Stored items from a collection

◇ ◇ ◇ ◇

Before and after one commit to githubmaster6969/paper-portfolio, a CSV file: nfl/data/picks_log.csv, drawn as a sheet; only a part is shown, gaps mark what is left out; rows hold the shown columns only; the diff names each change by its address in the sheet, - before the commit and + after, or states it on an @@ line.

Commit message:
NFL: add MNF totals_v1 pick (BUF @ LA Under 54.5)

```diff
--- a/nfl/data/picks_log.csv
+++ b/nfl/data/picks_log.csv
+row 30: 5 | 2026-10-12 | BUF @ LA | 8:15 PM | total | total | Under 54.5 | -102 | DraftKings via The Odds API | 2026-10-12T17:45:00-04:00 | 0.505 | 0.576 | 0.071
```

◇ ◇ ◇ ◇

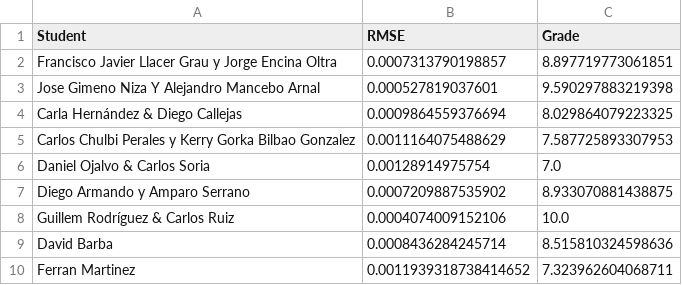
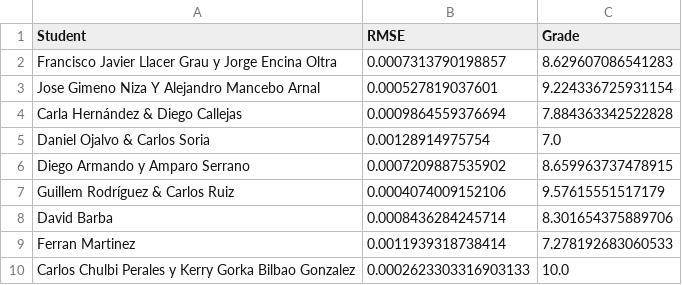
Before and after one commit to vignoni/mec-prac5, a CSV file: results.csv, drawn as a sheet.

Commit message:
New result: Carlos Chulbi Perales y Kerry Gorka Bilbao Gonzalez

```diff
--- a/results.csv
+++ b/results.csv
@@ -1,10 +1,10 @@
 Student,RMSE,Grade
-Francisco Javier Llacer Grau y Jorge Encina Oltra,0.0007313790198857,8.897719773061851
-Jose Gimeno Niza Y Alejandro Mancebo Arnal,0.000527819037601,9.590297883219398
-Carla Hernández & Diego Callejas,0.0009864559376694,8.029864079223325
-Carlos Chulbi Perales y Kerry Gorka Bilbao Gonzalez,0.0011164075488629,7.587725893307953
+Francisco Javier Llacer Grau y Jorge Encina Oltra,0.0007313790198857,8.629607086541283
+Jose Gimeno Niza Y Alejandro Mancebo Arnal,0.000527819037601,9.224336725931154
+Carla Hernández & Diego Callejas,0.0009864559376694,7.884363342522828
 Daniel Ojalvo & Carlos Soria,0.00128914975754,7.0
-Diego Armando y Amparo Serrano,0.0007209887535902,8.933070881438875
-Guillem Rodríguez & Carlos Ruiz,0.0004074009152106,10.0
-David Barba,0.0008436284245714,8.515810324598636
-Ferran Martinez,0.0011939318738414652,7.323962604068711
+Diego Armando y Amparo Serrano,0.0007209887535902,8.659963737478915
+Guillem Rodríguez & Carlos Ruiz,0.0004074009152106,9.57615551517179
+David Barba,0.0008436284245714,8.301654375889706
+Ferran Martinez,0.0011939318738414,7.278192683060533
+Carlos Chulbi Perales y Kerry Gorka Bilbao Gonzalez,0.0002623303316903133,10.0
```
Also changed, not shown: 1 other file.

◇ ◇ ◇ ◇

### WHAT YOU WILL DO
Which lines in the records above contain the word "Diego"? Return each of them.

### WORKED SOLUTION
-Carla Hernández & Diego Callejas,0.0009864559376694,8.029864079223325
+Carla Hernández & Diego Callejas,0.0009864559376694,7.884363342522828
-Diego Armando y Amparo Serrano,0.0007209887535902,8.933070881438875
+Diego Armando y Amparo Serrano,0.0007209887535902,8.659963737478915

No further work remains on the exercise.